Specific blends of these compounds appear to be even more powerful than the repellents in current use. “These products could be considered as components of an integrated approach to reducing mosquito bites within households, whereas DEET might not because of misgivings about its safety,” notes Iatrou. Instead, he claims the project’s repellents are environmentally responsible compounds derived from natural products and sustainable sources. The repellents developed under the project are now ready for large-scale commercial development and the consortium announced the availability of production licenses in August 2012.
This approach appears to tackle the main limitation with existing repellents, which is that they are short-lived. “The best on the market, DEET, is effective for only 4 hours so does not last through the night, leaving the person vulnerable to mosquito bites once the repellent has worn off,” says Maureen Coetzee, Director at the Wits Research Institute for Malaria, University of the Witwatersrand, in Johannesburg, South Africa. “If [these] product has overcome this limitation, then that is a real advance”, Coetzee tells youris.com.
But research on mosquitoes and malaria does not stop here, Iatrou believes. “Mosquitoes develop impressive resistance mechanisms, mainly against insecticides and, possibly, against repellents too.
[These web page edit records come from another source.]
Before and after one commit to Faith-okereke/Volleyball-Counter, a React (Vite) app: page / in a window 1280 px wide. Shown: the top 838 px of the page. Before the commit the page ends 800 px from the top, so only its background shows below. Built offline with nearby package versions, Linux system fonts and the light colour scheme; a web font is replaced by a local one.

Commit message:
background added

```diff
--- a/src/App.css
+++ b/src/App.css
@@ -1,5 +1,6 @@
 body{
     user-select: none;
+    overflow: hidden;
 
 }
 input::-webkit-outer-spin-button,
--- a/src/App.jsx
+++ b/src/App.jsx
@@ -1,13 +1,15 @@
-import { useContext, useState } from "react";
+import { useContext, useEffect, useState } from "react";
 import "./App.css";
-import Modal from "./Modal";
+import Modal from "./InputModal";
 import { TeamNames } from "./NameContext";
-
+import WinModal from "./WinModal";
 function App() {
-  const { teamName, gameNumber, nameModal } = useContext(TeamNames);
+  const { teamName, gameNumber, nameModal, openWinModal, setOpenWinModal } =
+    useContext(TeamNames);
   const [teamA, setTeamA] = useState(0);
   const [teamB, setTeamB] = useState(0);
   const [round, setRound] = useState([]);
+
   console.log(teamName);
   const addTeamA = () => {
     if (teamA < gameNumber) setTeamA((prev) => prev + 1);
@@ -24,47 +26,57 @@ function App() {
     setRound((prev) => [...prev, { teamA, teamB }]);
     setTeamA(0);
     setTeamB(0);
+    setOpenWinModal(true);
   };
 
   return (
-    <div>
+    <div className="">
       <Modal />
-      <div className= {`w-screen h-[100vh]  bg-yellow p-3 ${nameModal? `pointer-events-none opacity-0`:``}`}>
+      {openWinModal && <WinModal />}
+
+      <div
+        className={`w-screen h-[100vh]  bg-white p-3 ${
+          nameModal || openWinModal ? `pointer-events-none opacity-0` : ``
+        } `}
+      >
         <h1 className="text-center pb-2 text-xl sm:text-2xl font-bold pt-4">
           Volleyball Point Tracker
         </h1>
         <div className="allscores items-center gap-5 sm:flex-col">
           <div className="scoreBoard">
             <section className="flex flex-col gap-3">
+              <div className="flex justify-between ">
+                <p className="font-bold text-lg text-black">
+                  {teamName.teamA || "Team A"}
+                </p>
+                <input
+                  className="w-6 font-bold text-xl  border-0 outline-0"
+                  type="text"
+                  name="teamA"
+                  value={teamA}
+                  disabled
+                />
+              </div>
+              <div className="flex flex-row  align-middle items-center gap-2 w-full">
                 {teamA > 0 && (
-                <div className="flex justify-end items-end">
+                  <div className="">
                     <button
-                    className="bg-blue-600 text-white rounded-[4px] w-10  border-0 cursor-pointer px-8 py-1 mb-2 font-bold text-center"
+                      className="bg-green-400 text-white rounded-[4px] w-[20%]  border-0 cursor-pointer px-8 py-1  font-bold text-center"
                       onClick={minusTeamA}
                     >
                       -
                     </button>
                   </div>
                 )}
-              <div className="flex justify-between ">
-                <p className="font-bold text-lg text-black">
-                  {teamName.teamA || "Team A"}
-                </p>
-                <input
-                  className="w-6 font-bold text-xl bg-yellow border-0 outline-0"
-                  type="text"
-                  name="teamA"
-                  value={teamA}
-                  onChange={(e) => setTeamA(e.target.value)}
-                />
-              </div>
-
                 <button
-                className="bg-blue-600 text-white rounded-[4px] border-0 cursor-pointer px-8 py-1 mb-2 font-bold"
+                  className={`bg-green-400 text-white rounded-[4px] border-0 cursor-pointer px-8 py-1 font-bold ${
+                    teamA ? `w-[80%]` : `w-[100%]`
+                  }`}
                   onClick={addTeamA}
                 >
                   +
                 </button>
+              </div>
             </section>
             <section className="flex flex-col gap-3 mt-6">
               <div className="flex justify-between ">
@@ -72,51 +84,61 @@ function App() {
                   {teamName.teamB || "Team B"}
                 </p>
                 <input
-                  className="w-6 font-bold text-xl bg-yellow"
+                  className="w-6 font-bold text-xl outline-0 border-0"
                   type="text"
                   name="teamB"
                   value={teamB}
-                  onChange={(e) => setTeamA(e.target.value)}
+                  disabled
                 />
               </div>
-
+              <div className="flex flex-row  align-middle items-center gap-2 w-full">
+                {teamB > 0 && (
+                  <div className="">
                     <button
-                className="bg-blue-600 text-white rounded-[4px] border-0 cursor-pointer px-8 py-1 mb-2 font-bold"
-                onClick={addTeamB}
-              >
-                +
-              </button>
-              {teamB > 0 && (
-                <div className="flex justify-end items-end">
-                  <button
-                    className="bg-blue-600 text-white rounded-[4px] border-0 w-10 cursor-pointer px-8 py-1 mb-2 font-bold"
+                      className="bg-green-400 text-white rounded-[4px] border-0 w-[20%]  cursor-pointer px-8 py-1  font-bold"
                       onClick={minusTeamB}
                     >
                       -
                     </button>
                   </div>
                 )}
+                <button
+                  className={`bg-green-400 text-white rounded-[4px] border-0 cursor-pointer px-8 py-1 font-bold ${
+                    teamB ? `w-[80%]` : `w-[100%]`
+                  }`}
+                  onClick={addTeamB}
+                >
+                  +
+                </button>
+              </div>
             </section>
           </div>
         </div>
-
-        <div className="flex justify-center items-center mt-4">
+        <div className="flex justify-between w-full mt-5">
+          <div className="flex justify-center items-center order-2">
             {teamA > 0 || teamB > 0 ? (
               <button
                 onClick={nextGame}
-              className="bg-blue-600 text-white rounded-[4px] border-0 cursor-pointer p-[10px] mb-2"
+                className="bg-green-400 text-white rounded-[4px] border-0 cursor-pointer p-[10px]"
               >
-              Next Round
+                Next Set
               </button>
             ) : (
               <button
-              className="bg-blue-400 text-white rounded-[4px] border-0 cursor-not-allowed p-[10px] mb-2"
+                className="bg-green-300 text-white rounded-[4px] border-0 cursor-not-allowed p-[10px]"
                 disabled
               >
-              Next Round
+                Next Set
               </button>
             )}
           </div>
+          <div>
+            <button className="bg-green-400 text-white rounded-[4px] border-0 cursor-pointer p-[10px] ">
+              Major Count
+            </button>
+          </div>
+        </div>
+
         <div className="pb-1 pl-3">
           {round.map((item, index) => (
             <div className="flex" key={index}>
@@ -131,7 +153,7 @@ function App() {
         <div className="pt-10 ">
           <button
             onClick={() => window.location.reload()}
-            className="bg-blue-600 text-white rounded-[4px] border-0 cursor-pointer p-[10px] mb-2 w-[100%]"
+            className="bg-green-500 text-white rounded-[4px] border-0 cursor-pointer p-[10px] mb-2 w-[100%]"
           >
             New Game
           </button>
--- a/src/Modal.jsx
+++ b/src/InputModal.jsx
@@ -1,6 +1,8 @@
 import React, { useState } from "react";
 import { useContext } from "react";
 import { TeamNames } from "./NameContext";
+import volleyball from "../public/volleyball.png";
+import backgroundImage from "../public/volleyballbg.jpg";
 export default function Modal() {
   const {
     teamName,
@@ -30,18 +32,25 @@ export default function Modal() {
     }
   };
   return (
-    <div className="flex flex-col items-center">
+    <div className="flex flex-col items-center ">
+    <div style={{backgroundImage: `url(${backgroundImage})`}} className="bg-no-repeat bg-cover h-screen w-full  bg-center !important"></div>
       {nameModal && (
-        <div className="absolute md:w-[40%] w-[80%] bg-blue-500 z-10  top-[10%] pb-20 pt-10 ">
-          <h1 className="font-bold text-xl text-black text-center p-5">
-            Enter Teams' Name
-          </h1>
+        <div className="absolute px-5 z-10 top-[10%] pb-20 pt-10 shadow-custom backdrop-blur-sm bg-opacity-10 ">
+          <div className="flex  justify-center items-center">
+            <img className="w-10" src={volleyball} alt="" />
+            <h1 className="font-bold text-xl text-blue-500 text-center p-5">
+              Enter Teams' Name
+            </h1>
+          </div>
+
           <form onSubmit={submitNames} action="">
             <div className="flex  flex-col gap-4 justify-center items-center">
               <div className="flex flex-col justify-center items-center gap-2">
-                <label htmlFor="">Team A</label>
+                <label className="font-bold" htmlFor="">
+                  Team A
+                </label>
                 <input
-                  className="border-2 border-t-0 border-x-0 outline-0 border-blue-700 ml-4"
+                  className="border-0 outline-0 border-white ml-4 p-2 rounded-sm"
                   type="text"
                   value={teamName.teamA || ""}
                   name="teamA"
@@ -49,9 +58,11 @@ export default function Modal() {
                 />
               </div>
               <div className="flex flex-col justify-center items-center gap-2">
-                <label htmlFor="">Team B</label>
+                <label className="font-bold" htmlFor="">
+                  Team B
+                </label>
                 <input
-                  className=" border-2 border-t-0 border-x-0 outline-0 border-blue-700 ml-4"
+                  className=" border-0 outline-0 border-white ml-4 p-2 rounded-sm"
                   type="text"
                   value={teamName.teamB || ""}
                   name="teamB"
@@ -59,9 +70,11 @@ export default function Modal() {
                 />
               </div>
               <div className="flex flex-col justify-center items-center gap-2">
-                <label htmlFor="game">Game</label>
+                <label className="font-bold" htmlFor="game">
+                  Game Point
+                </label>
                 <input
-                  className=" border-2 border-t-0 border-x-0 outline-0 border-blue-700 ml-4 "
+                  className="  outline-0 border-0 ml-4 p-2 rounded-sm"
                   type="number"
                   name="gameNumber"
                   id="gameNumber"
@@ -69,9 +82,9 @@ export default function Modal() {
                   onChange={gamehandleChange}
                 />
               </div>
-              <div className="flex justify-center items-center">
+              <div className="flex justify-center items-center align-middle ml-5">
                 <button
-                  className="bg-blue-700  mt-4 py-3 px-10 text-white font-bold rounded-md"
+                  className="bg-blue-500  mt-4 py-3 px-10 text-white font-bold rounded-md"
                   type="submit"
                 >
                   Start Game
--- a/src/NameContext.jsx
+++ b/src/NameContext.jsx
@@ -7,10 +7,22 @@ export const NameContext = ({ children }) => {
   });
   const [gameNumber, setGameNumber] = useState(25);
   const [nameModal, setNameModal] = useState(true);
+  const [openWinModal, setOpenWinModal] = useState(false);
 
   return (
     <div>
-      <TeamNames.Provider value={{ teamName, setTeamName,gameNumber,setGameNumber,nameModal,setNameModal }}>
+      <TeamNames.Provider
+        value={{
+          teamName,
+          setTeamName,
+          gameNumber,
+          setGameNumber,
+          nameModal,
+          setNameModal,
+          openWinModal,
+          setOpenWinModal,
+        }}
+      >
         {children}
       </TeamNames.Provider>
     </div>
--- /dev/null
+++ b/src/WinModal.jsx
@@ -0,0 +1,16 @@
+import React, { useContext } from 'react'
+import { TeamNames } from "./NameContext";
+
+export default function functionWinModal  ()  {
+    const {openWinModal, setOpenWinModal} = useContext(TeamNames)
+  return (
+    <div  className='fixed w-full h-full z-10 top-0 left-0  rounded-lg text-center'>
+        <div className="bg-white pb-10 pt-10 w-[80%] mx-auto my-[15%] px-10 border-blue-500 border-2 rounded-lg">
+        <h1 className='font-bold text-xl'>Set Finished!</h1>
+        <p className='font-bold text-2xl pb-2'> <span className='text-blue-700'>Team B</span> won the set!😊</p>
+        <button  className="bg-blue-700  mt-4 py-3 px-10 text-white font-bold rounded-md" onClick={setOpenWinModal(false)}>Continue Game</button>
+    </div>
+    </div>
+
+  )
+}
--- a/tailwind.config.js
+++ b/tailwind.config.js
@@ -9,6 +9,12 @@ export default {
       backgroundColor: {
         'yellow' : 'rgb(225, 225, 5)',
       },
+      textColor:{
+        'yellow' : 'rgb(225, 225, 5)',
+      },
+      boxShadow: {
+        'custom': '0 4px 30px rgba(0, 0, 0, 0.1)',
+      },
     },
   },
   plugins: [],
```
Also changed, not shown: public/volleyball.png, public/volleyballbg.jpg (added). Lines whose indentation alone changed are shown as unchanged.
We want to be ready for mosquitoes' potential resistance development so we are already expanding our arsenal. We still have a variety of herbs and plants that have not been analysed” explains Iatrou. “We have a lot of work ahead of us.”
“It has been demonstrated in the laboratory that mosquitoes can also become ‘insensitive’ to repellents such as DEET, no longer being repelled by them,” says Nina Stanczyk, research fellow at the department of disease control of the London School of Hygiene & Tropical Medicine, UK, tells youris.com. “One of the best ways to prepare for the possibility of repellent insensitivity in the future is to fully understand the pathways and mechanisms by which repellents work, which is a large part of the project. Repellents are best used in conjunction with other methods of control, but are an excellent way of providing personal protection.” says Stanczyk.
The findings go one step further. “The [project] group seized the opportunity to tackle important questions about mosquito biology, particularly how they sense the environment,” notes Walter Leal, professor of entomology at the University of California-Davis, USA. “Clearly, the best way to prevent and, or reduce vector-borne diseases is to reduce populations of the vector, but this can be done only with an in-depth knowledge of the biology of the animal,” he tells youris.com. He then concludes that it is exactly what the project is doing.
Project scientists made an unexpected discovery. “Although our compounds were designed using proteins from the Anopheles mosquito, which is the carrier of malaria, the same compounds had significant repellent action against a wide variety of blood feeding and biting insects, like the Culex mosquitoes, which is the carrier of other diseases, such as West Nile Virus,” says Iatrou. The project’s discovery could thus pave the way for a broad-spectrum repellent in the near future.